• [What to do]: Each entry that follows is to be copied exactly, minus any pictures.

"""

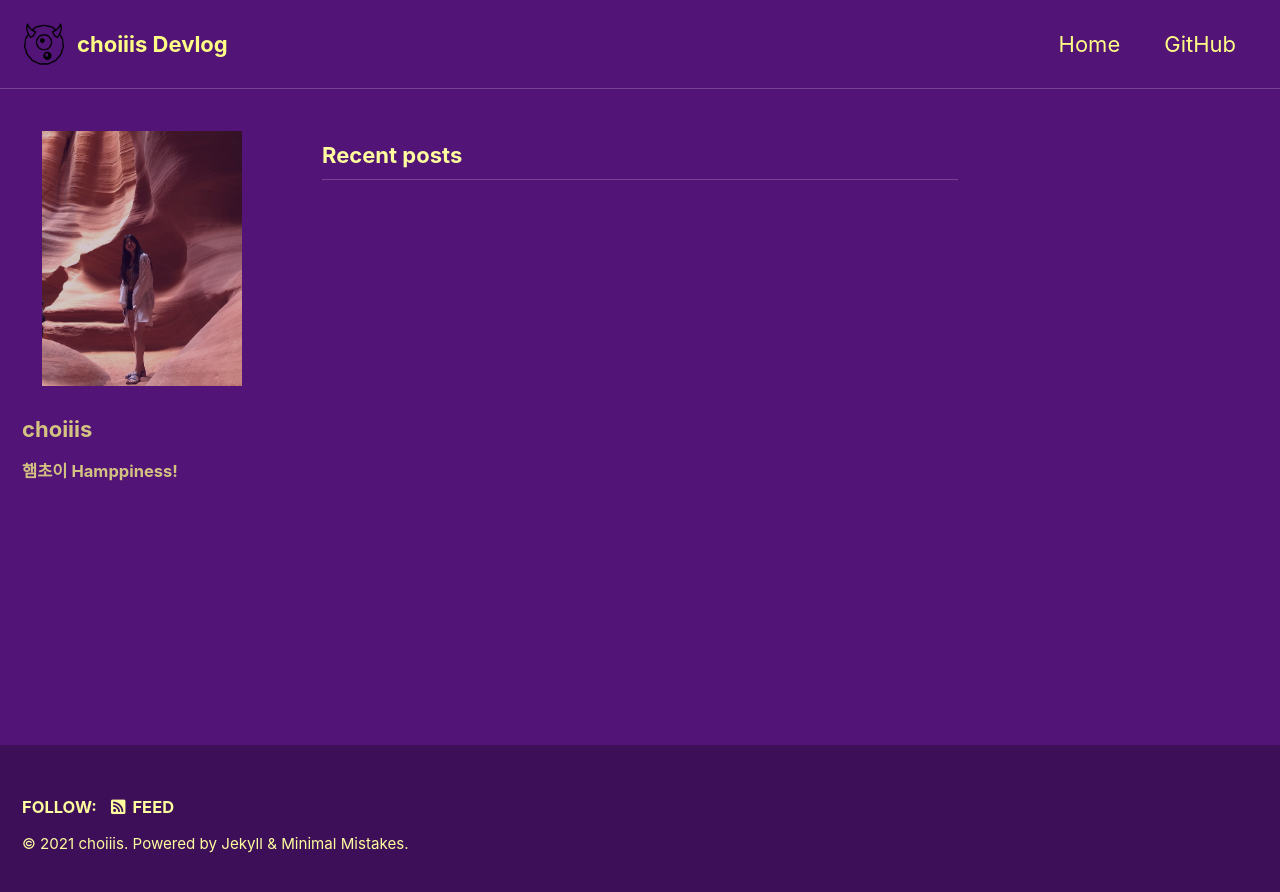
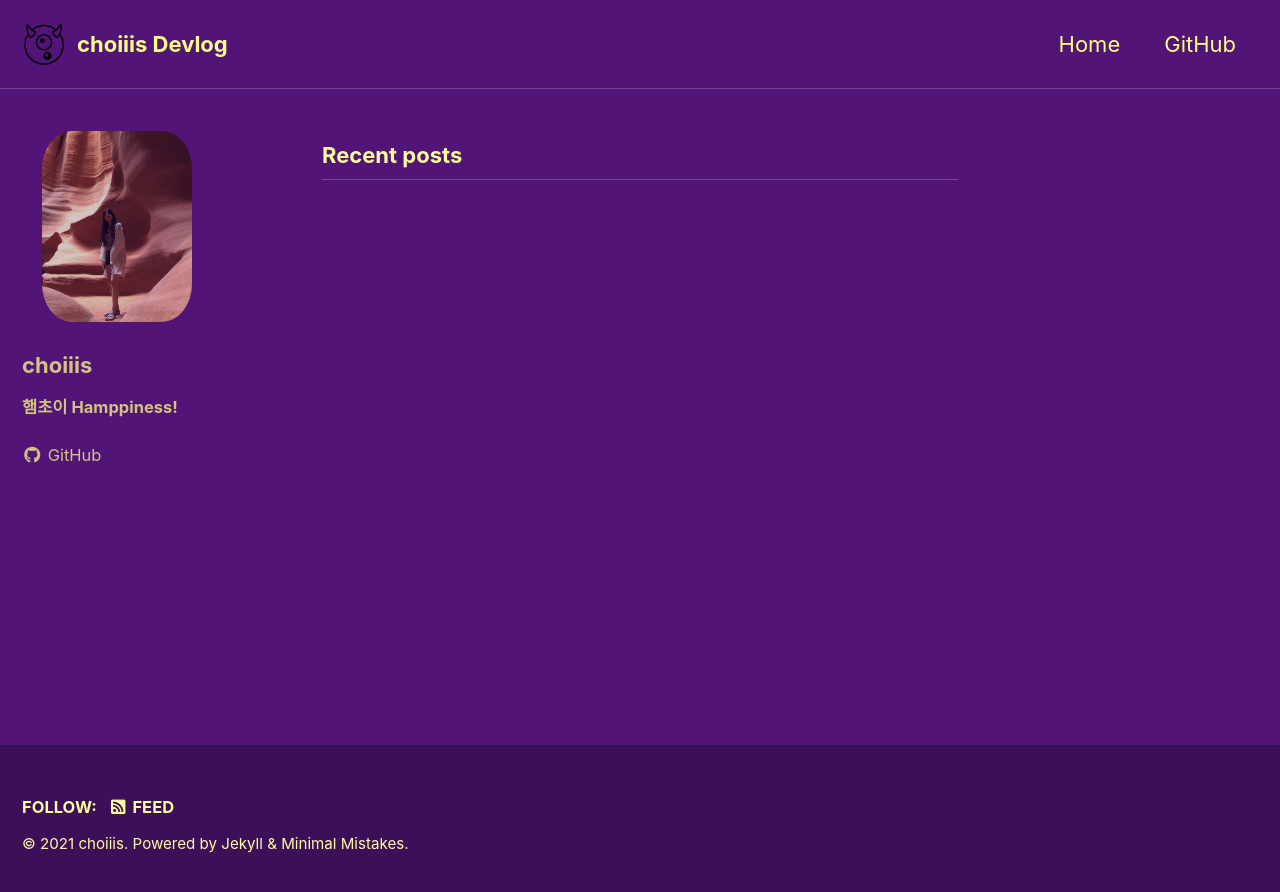
Before and after one commit to choiiis/choiiis.github.io, a Jekyll site: the page built from index.html, in a window 1280 px wide. Shown: the top 892 px of the page. Built offline with Jekyll 4.4.1, drawn with Linux system fonts in a browser that asks for light colours; cached includes are drawn as plain includes; some web fonts are replaced; the list of posts is cut into pages by our own code.

Commit message:
change main image

```diff
--- a/_config.yml
+++ b/_config.yml
@@ -114,7 +114,7 @@ author:
       # url: "https://facebook.com/"
     - label: "GitHub"
       icon: "fab fa-fw fa-github"
-      # url: "https://github.com/"
+      url: "https://github.com/choiiis"
     - label: "Instagram"
       icon: "fab fa-fw fa-instagram"
       # url: "https://instagram.com/"
--- a/_includes/author-profile.html
+++ b/_includes/author-profile.html
@@ -29,7 +29,7 @@
   </div>
 
   <div class="author__urls-wrapper">
-    <button class="btn btn--inverse">{{ site.data.ui-text[site.locale].follow_label | remove: ":" | default: "Follow" }}</button>
+    <!-- <button class="btn btn--inverse">{{ site.data.ui-text[site.locale].follow_label | remove: ":" | default: "Follow" }}</button> -->
     <ul class="author__urls social-icons">
       {% if author.location %}
         <li itemprop="homeLocation" itemscope itemtype="https://schema.org/Place">
--- a/_sass/minimal-mistakes/_sidebar.scss
+++ b/_sass/minimal-mistakes/_sidebar.scss
@@ -127,8 +127,8 @@
   }
 
   img {
-    max-width: 200px;
-    border-radius: 0%;
+    max-width: 150px;
+    border-radius: 20%;
     margin: 20px;
 
     @include breakpoint($large) {
```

"""

• [Answer space]:
Before and after one commit to choiiis/choiiis.github.io, a Jekyll site: the page built from index.html, in a window 1280 px wide. Shown: the top 892 px of the page. Built offline with Jekyll 4.4.1, drawn with Linux system fonts in a browser that asks for light colours; cached includes are drawn as plain includes; some web fonts are replaced; the list of posts is cut into pages by our own code.

Commit message:
change main image

```diff
--- a/_config.yml
+++ b/_config.yml
@@ -114,7 +114,7 @@ author:
       # url: "https://facebook.com/"
     - label: "GitHub"
       icon: "fab fa-fw fa-github"
-      # url: "https://github.com/"
+      url: "https://github.com/choiiis"
     - label: "Instagram"
       icon: "fab fa-fw fa-instagram"
       # url: "https://instagram.com/"
--- a/_includes/author-profile.html
+++ b/_includes/author-profile.html
@@ -29,7 +29,7 @@
   </div>
 
   <div class="author__urls-wrapper">
-    <button class="btn btn--inverse">{{ site.data.ui-text[site.locale].follow_label | remove: ":" | default: "Follow" }}</button>
+    <!-- <button class="btn btn--inverse">{{ site.data.ui-text[site.locale].follow_label | remove: ":" | default: "Follow" }}</button> -->
     <ul class="author__urls social-icons">
       {% if author.location %}
         <li itemprop="homeLocation" itemscope itemtype="https://schema.org/Place">
--- a/_sass/minimal-mistakes/_sidebar.scss
+++ b/_sass/minimal-mistakes/_sidebar.scss
@@ -127,8 +127,8 @@
   }
 
   img {
-    max-width: 200px;
-    border-radius: 0%;
+    max-width: 150px;
+    border-radius: 20%;
     margin: 20px;
 
     @include breakpoint($large) {
```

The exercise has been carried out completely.